# Exercise requirements:
All of the entries are to be written out again verbatim.

──────────────────────────────

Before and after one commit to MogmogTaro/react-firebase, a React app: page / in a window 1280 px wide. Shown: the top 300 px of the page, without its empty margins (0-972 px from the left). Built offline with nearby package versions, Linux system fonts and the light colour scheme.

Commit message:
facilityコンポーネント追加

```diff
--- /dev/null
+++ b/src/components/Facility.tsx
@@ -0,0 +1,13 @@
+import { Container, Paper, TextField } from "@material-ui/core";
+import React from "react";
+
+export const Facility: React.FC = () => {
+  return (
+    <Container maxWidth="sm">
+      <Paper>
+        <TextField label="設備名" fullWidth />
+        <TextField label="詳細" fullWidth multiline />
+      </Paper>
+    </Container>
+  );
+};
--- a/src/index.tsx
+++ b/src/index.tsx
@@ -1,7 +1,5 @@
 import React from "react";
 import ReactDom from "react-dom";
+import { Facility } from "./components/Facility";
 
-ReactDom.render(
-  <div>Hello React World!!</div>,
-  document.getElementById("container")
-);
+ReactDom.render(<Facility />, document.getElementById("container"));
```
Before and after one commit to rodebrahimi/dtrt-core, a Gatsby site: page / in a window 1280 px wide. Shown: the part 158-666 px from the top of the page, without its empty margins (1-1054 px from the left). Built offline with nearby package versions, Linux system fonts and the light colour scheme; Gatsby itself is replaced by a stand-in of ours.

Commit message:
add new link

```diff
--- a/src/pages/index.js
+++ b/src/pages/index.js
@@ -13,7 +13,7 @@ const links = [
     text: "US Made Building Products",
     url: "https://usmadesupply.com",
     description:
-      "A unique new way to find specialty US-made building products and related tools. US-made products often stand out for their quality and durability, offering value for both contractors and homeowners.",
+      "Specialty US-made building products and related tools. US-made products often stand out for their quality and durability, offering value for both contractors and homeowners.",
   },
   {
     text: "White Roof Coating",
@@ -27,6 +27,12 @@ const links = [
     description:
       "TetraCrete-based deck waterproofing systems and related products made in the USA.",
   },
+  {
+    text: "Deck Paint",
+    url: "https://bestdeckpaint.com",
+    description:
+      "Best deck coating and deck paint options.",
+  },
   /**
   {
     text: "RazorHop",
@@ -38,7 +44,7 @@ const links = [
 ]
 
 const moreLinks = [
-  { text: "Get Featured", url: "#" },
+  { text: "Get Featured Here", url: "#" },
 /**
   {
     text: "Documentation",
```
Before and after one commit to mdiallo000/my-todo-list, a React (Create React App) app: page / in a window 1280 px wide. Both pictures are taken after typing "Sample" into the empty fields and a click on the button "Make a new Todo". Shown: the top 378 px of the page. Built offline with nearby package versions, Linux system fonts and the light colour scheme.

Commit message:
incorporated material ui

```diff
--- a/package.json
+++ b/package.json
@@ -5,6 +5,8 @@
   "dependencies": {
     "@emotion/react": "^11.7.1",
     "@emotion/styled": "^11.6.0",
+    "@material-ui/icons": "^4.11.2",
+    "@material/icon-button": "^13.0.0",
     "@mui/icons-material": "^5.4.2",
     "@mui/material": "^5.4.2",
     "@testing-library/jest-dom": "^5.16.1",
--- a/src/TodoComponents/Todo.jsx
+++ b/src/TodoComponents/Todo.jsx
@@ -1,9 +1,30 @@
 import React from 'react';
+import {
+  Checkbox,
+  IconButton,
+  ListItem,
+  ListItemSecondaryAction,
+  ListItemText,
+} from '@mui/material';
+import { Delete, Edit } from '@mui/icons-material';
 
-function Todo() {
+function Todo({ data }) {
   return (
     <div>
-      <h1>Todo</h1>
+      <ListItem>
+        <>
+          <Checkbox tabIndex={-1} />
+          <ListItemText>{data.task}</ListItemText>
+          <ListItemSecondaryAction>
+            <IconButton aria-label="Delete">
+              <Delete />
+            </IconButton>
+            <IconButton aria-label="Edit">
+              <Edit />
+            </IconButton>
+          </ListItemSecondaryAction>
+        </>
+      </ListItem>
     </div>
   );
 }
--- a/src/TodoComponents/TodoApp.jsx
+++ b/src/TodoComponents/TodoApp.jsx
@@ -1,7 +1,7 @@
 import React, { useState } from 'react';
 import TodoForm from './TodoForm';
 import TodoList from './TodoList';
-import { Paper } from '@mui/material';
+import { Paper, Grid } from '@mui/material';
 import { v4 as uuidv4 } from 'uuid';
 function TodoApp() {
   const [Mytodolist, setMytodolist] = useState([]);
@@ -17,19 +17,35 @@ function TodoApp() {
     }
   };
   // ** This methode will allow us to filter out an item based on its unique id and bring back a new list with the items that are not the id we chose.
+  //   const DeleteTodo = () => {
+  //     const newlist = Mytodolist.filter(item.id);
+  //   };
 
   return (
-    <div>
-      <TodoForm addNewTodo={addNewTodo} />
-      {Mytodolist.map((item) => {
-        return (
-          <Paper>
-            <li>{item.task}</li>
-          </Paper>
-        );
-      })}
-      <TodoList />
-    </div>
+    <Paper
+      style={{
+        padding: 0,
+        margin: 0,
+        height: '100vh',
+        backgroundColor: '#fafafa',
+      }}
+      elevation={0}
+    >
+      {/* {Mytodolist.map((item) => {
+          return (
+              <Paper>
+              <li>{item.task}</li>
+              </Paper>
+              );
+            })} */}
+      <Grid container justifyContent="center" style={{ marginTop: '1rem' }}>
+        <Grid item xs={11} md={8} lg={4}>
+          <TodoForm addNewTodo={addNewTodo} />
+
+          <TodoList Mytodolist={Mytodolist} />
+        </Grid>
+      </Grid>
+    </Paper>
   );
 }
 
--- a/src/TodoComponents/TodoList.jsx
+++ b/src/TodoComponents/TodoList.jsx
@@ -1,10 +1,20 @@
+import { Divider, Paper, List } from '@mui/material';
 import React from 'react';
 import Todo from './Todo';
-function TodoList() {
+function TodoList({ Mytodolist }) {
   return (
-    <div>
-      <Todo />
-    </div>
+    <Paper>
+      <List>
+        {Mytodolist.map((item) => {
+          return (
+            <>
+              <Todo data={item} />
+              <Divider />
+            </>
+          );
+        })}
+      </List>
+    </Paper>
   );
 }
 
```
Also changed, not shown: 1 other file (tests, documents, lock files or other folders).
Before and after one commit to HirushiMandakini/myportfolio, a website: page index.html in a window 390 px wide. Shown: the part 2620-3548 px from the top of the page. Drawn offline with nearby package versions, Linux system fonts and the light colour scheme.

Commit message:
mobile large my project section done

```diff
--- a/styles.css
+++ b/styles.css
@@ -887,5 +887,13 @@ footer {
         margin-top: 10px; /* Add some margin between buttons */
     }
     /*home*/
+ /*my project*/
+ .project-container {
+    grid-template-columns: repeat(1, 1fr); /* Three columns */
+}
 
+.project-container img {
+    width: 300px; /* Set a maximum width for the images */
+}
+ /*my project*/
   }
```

──────────────────────────────

# Finished exercise:
Before and after one commit to MogmogTaro/react-firebase, a React app: page / in a window 1280 px wide. Shown: the top 300 px of the page, without its empty margins (0-972 px from the left). Built offline with nearby package versions, Linux system fonts and the light colour scheme.

Commit message:
facilityコンポーネント追加

```diff
--- /dev/null
+++ b/src/components/Facility.tsx
@@ -0,0 +1,13 @@
+import { Container, Paper, TextField } from "@material-ui/core";
+import React from "react";
+
+export const Facility: React.FC = () => {
+  return (
+    <Container maxWidth="sm">
+      <Paper>
+        <TextField label="設備名" fullWidth />
+        <TextField label="詳細" fullWidth multiline />
+      </Paper>
+    </Container>
+  );
+};
--- a/src/index.tsx
+++ b/src/index.tsx
@@ -1,7 +1,5 @@
 import React from "react";
 import ReactDom from "react-dom";
+import { Facility } from "./components/Facility";
 
-ReactDom.render(
-  <div>Hello React World!!</div>,
-  document.getElementById("container")
-);
+ReactDom.render(<Facility />, document.getElementById("container"));
```
Before and after one commit to rodebrahimi/dtrt-core, a Gatsby site: page / in a window 1280 px wide. Shown: the part 158-666 px from the top of the page, without its empty margins (1-1054 px from the left). Built offline with nearby package versions, Linux system fonts and the light colour scheme; Gatsby itself is replaced by a stand-in of ours.

Commit message:
add new link

```diff
--- a/src/pages/index.js
+++ b/src/pages/index.js
@@ -13,7 +13,7 @@ const links = [
     text: "US Made Building Products",
     url: "https://usmadesupply.com",
     description:
-      "A unique new way to find specialty US-made building products and related tools. US-made products often stand out for their quality and durability, offering value for both contractors and homeowners.",
+      "Specialty US-made building products and related tools. US-made products often stand out for their quality and durability, offering value for both contractors and homeowners.",
   },
   {
     text: "White Roof Coating",
@@ -27,6 +27,12 @@ const links = [
     description:
       "TetraCrete-based deck waterproofing systems and related products made in the USA.",
   },
+  {
+    text: "Deck Paint",
+    url: "https://bestdeckpaint.com",
+    description:
+      "Best deck coating and deck paint options.",
+  },
   /**
   {
     text: "RazorHop",
@@ -38,7 +44,7 @@ const links = [
 ]
 
 const moreLinks = [
-  { text: "Get Featured", url: "#" },
+  { text: "Get Featured Here", url: "#" },
 /**
   {
     text: "Documentation",
```
Before and after one commit to mdiallo000/my-todo-list, a React (Create React App) app: page / in a window 1280 px wide. Both pictures are taken after typing "Sample" into the empty fields and a click on the button "Make a new Todo". Shown: the top 378 px of the page. Built offline with nearby package versions, Linux system fonts and the light colour scheme.

Commit message:
incorporated material ui

```diff
--- a/package.json
+++ b/package.json
@@ -5,6 +5,8 @@
   "dependencies": {
     "@emotion/react": "^11.7.1",
     "@emotion/styled": "^11.6.0",
+    "@material-ui/icons": "^4.11.2",
+    "@material/icon-button": "^13.0.0",
     "@mui/icons-material": "^5.4.2",
     "@mui/material": "^5.4.2",
     "@testing-library/jest-dom": "^5.16.1",
--- a/src/TodoComponents/Todo.jsx
+++ b/src/TodoComponents/Todo.jsx
@@ -1,9 +1,30 @@
 import React from 'react';
+import {
+  Checkbox,
+  IconButton,
+  ListItem,
+  ListItemSecondaryAction,
+  ListItemText,
+} from '@mui/material';
+import { Delete, Edit } from '@mui/icons-material';
 
-function Todo() {
+function Todo({ data }) {
   return (
     <div>
-      <h1>Todo</h1>
+      <ListItem>
+        <>
+          <Checkbox tabIndex={-1} />
+          <ListItemText>{data.task}</ListItemText>
+          <ListItemSecondaryAction>
+            <IconButton aria-label="Delete">
+              <Delete />
+            </IconButton>
+            <IconButton aria-label="Edit">
+              <Edit />
+            </IconButton>
+          </ListItemSecondaryAction>
+        </>
+      </ListItem>
     </div>
   );
 }
--- a/src/TodoComponents/TodoApp.jsx
+++ b/src/TodoComponents/TodoApp.jsx
@@ -1,7 +1,7 @@
 import React, { useState } from 'react';
 import TodoForm from './TodoForm';
 import TodoList from './TodoList';
-import { Paper } from '@mui/material';
+import { Paper, Grid } from '@mui/material';
 import { v4 as uuidv4 } from 'uuid';
 function TodoApp() {
   const [Mytodolist, setMytodolist] = useState([]);
@@ -17,19 +17,35 @@ function TodoApp() {
     }
   };
   // ** This methode will allow us to filter out an item based on its unique id and bring back a new list with the items that are not the id we chose.
+  //   const DeleteTodo = () => {
+  //     const newlist = Mytodolist.filter(item.id);
+  //   };
 
   return (
-    <div>
-      <TodoForm addNewTodo={addNewTodo} />
-      {Mytodolist.map((item) => {
-        return (
-          <Paper>
-            <li>{item.task}</li>
-          </Paper>
-        );
-      })}
-      <TodoList />
-    </div>
+    <Paper
+      style={{
+        padding: 0,
+        margin: 0,
+        height: '100vh',
+        backgroundColor: '#fafafa',
+      }}
+      elevation={0}
+    >
+      {/* {Mytodolist.map((item) => {
+          return (
+              <Paper>
+              <li>{item.task}</li>
+              </Paper>
+              );
+            })} */}
+      <Grid container justifyContent="center" style={{ marginTop: '1rem' }}>
+        <Grid item xs={11} md={8} lg={4}>
+          <TodoForm addNewTodo={addNewTodo} />
+
+          <TodoList Mytodolist={Mytodolist} />
+        </Grid>
+      </Grid>
+    </Paper>
   );
 }
 
--- a/src/TodoComponents/TodoList.jsx
+++ b/src/TodoComponents/TodoList.jsx
@@ -1,10 +1,20 @@
+import { Divider, Paper, List } from '@mui/material';
 import React from 'react';
 import Todo from './Todo';
-function TodoList() {
+function TodoList({ Mytodolist }) {
   return (
-    <div>
-      <Todo />
-    </div>
+    <Paper>
+      <List>
+        {Mytodolist.map((item) => {
+          return (
+            <>
+              <Todo data={item} />
+              <Divider />
+            </>
+          );
+        })}
+      </List>
+    </Paper>
   );
 }
 
```
Also changed, not shown: 1 other file (tests, documents, lock files or other folders).
Before and after one commit to HirushiMandakini/myportfolio, a website: page index.html in a window 390 px wide. Shown: the part 2620-3548 px from the top of the page. Drawn offline with nearby package versions, Linux system fonts and the light colour scheme.

Commit message:
mobile large my project section done

```diff
--- a/styles.css
+++ b/styles.css
@@ -887,5 +887,13 @@ footer {
         margin-top: 10px; /* Add some margin between buttons */
     }
     /*home*/
+ /*my project*/
+ .project-container {
+    grid-template-columns: repeat(1, 1fr); /* Three columns */
+}
 
+.project-container img {
+    width: 300px; /* Set a maximum width for the images */
+}
+ /*my project*/
   }
```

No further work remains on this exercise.